_Material for the task_:
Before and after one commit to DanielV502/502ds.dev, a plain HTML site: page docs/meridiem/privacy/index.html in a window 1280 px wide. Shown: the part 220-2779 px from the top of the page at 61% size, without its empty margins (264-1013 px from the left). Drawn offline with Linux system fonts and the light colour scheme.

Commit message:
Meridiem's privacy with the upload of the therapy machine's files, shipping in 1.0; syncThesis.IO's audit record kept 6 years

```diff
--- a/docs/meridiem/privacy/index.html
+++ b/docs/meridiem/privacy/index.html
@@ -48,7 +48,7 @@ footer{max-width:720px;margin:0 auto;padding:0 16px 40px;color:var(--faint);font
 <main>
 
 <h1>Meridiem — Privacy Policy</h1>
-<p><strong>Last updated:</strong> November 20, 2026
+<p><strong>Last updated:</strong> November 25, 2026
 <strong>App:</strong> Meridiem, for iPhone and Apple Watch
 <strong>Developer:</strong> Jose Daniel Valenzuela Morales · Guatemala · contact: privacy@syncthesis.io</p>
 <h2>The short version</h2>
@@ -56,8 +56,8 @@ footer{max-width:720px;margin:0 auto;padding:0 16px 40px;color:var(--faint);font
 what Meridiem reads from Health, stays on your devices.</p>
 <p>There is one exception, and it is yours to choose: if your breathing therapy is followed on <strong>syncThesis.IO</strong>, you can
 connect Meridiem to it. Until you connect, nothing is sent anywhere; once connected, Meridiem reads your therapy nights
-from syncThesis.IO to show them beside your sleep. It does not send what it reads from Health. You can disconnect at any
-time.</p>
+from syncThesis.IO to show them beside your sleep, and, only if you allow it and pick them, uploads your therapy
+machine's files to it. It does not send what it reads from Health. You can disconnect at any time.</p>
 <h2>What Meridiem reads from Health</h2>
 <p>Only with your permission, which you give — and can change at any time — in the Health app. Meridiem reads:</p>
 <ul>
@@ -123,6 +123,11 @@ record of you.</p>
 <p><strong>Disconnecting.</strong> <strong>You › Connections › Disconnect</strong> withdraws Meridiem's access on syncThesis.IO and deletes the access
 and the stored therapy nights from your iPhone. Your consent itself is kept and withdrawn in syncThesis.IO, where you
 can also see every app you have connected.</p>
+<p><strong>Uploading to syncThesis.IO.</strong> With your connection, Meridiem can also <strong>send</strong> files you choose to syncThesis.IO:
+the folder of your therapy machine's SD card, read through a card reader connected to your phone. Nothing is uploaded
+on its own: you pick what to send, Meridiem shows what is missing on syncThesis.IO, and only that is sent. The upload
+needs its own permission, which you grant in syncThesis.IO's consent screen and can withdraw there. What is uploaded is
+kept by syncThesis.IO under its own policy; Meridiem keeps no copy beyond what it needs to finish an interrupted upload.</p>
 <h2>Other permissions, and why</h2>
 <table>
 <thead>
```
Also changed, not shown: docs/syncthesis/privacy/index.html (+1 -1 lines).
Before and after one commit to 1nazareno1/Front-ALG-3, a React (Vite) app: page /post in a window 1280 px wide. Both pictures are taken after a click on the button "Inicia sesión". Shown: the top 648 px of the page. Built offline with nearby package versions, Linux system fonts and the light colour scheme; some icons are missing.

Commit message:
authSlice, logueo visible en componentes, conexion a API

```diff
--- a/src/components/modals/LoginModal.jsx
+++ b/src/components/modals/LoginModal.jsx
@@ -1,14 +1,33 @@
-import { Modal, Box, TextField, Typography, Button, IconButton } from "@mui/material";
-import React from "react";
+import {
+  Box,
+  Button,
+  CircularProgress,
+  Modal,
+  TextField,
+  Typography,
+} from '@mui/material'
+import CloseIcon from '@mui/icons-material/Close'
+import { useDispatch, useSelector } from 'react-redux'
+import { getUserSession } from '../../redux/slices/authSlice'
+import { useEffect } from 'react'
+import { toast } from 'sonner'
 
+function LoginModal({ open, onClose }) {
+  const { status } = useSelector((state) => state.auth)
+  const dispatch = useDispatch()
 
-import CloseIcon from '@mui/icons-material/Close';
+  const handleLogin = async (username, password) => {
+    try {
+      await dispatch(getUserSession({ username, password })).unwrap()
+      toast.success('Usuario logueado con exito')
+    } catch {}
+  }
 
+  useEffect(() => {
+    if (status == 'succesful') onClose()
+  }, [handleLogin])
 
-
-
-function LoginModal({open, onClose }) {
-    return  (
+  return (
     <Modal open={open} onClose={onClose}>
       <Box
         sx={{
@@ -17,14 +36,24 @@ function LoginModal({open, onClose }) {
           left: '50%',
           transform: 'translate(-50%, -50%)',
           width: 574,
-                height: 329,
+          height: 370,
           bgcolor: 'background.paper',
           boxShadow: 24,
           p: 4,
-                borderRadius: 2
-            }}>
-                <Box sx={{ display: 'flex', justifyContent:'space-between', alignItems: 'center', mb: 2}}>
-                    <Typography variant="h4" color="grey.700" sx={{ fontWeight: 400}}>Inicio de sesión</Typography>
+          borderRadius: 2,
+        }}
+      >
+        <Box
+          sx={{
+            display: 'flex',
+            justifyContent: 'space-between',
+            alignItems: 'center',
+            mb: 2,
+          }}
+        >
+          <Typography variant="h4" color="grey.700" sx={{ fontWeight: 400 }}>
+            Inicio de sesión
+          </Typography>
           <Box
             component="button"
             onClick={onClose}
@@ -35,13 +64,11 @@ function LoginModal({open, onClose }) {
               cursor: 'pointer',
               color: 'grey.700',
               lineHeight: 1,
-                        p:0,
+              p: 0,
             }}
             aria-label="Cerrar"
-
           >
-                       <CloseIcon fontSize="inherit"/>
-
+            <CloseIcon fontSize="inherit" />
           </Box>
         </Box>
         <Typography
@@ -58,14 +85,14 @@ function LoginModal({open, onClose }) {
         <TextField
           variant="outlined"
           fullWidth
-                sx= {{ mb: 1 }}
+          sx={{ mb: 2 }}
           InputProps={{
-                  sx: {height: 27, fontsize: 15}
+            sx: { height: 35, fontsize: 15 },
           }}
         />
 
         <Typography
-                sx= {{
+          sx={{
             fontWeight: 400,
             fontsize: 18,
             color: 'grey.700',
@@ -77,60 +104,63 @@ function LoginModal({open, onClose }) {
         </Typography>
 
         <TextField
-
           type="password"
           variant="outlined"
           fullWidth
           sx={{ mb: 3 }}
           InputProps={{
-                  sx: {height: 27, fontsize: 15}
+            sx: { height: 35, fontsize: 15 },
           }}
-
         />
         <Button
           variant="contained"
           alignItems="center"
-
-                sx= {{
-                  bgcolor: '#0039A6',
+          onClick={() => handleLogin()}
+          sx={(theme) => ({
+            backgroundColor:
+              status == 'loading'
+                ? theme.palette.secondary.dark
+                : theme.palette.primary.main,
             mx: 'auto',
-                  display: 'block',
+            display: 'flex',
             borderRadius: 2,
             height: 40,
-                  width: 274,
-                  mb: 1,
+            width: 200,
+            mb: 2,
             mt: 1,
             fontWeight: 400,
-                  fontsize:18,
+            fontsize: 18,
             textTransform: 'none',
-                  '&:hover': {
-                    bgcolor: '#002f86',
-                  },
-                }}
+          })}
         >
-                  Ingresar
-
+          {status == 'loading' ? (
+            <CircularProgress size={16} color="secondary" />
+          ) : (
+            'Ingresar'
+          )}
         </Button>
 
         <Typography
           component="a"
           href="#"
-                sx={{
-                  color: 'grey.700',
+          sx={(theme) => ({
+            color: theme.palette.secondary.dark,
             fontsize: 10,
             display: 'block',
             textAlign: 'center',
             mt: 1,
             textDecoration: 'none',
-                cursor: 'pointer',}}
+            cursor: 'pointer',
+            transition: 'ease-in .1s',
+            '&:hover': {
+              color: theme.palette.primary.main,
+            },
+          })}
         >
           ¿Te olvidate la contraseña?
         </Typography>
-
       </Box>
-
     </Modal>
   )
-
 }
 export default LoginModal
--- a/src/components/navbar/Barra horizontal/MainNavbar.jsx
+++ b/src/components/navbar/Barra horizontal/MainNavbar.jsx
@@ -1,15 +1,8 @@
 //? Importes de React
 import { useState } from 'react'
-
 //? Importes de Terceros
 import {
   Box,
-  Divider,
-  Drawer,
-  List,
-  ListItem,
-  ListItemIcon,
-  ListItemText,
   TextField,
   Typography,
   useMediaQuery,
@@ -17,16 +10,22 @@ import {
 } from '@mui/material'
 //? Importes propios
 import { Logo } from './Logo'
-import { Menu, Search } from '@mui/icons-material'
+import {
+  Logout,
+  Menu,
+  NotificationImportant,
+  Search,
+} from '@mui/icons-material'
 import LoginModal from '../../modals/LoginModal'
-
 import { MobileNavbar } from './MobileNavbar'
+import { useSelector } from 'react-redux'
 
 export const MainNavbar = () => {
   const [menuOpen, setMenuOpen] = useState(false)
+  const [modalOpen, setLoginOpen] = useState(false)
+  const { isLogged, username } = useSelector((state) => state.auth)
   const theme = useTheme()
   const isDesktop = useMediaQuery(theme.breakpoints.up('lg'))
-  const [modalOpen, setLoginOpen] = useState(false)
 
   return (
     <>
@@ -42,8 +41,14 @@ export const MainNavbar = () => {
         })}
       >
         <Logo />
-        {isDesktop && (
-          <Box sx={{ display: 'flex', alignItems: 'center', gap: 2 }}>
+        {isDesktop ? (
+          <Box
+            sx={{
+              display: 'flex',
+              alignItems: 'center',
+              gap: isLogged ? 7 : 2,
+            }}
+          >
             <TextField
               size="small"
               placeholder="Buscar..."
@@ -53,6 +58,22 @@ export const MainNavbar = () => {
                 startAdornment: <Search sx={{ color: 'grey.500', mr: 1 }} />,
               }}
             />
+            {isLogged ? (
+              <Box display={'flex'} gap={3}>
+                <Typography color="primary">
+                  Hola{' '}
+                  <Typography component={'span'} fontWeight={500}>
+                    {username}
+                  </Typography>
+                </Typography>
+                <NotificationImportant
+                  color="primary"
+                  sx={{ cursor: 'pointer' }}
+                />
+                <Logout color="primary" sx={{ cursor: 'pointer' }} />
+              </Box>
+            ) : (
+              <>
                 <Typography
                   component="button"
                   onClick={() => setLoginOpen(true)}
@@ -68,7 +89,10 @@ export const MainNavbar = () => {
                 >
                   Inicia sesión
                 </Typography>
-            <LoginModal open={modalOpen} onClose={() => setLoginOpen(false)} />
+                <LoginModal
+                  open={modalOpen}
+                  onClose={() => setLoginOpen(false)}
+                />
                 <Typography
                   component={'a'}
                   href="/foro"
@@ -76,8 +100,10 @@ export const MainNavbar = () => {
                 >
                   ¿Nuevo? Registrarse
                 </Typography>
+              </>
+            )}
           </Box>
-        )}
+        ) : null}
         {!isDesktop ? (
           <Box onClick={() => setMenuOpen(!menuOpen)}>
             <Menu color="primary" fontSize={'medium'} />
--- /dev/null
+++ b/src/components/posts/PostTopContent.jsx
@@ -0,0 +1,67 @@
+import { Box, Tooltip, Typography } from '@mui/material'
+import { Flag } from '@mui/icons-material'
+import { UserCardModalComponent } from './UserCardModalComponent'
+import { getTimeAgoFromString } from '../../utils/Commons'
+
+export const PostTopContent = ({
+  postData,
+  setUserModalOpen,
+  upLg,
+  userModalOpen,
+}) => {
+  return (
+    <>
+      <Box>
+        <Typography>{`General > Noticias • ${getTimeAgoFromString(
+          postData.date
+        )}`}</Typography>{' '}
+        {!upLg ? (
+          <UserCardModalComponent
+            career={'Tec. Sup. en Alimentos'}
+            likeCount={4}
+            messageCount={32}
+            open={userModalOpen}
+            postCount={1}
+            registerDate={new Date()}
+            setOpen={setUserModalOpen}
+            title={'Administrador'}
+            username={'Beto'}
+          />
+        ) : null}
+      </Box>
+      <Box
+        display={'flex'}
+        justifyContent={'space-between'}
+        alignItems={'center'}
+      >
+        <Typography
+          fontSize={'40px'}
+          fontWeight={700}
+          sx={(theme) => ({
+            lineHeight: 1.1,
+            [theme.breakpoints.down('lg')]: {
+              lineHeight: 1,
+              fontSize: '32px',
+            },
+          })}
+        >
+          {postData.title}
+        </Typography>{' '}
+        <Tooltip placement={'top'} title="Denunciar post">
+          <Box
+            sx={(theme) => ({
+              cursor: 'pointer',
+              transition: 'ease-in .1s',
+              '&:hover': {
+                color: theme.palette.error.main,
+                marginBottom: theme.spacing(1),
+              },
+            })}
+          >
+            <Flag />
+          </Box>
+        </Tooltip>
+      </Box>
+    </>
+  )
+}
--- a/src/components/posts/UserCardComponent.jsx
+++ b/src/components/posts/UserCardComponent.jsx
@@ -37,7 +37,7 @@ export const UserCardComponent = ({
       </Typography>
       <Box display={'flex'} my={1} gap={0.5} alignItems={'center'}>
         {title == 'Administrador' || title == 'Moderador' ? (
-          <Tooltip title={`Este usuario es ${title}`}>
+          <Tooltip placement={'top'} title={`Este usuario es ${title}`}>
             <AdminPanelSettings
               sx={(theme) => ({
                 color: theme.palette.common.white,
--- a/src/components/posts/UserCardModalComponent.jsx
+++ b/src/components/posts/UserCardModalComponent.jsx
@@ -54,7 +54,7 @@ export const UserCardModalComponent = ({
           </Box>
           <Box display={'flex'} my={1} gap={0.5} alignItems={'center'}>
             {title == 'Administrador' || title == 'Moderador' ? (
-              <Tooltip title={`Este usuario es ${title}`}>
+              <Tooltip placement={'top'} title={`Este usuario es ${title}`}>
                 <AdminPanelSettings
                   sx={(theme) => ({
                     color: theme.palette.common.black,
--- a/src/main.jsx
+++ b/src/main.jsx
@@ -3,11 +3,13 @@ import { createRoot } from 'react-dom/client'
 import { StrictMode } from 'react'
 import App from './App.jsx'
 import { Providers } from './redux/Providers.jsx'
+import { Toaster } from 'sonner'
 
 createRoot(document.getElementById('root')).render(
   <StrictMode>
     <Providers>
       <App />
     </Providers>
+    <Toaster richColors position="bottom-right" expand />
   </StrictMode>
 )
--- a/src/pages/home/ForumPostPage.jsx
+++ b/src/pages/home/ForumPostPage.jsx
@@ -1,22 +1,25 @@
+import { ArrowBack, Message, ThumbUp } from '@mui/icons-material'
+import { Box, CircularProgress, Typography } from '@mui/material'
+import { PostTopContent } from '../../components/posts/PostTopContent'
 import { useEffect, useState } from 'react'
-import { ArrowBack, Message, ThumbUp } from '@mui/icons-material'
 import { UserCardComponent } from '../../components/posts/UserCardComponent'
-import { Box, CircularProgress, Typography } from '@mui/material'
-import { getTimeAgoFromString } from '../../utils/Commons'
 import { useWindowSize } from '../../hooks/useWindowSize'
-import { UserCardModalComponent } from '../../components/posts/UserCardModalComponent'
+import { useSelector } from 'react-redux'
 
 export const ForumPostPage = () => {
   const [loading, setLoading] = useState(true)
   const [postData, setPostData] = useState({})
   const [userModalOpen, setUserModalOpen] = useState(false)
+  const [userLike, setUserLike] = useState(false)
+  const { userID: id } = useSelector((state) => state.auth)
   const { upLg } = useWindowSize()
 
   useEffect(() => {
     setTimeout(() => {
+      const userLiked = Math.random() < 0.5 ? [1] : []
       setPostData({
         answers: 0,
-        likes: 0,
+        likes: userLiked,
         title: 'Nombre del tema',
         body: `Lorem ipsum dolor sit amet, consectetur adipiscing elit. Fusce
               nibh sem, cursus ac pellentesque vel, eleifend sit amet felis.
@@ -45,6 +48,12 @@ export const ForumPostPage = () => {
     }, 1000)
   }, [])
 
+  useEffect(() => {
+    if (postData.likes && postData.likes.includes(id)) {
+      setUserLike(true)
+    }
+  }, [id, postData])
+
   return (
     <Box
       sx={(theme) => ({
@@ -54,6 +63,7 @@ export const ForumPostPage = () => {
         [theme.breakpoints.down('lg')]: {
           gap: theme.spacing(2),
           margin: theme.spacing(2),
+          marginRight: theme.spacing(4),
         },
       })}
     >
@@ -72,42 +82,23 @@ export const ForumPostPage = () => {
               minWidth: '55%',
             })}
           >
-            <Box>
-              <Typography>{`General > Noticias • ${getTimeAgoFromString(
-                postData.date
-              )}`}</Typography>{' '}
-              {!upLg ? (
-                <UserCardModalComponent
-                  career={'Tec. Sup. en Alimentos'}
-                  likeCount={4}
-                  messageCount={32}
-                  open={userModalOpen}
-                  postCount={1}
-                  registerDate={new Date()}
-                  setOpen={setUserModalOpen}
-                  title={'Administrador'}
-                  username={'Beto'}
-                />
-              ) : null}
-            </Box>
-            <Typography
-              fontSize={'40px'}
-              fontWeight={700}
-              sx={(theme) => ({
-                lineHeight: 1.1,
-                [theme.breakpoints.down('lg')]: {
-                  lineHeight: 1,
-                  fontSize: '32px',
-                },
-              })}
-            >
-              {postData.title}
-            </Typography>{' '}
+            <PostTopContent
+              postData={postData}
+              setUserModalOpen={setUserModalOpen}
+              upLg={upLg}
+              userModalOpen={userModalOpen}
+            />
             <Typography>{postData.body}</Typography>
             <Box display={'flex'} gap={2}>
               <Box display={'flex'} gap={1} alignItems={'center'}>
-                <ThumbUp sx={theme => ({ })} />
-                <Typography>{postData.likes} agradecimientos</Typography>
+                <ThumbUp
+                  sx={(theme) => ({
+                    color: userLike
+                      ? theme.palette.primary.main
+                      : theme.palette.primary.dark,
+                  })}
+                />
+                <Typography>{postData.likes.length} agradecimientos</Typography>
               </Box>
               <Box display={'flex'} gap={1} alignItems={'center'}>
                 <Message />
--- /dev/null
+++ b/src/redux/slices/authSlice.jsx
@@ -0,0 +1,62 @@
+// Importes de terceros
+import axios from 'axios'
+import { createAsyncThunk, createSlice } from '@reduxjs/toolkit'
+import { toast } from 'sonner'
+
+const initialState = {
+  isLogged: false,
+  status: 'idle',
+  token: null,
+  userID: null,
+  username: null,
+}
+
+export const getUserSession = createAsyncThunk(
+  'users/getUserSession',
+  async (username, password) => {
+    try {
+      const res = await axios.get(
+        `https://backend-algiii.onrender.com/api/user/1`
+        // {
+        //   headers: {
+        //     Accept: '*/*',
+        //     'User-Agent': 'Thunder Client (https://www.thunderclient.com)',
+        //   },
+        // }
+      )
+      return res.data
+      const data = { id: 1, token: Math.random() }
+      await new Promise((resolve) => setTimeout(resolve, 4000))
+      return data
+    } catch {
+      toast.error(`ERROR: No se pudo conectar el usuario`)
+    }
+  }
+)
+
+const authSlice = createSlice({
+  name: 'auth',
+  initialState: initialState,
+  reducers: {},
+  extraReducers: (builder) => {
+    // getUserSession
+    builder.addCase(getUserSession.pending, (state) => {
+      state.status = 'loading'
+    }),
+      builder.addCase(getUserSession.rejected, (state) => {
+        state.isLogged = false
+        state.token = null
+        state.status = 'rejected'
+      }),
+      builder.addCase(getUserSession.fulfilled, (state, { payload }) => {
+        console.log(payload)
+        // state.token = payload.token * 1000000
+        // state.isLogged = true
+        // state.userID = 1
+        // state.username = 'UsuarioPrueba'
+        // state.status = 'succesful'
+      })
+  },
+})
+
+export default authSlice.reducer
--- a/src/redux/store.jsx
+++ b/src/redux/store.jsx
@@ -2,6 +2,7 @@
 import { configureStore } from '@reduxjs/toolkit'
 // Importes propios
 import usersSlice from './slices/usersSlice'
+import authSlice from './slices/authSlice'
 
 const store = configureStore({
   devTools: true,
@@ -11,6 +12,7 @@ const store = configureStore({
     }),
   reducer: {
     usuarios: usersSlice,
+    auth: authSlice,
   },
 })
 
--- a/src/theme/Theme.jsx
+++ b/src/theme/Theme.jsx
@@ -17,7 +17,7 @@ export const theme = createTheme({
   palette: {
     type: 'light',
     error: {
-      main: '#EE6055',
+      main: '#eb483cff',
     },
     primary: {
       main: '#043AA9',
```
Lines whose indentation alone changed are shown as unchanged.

_What to work on_: Show every line above in which the word "addCase" appears.

_Expected answer_:
+    builder.addCase(getUserSession.pending, (state) => {
+      builder.addCase(getUserSession.rejected, (state) => {
+      builder.addCase(getUserSession.fulfilled, (state, { payload }) => {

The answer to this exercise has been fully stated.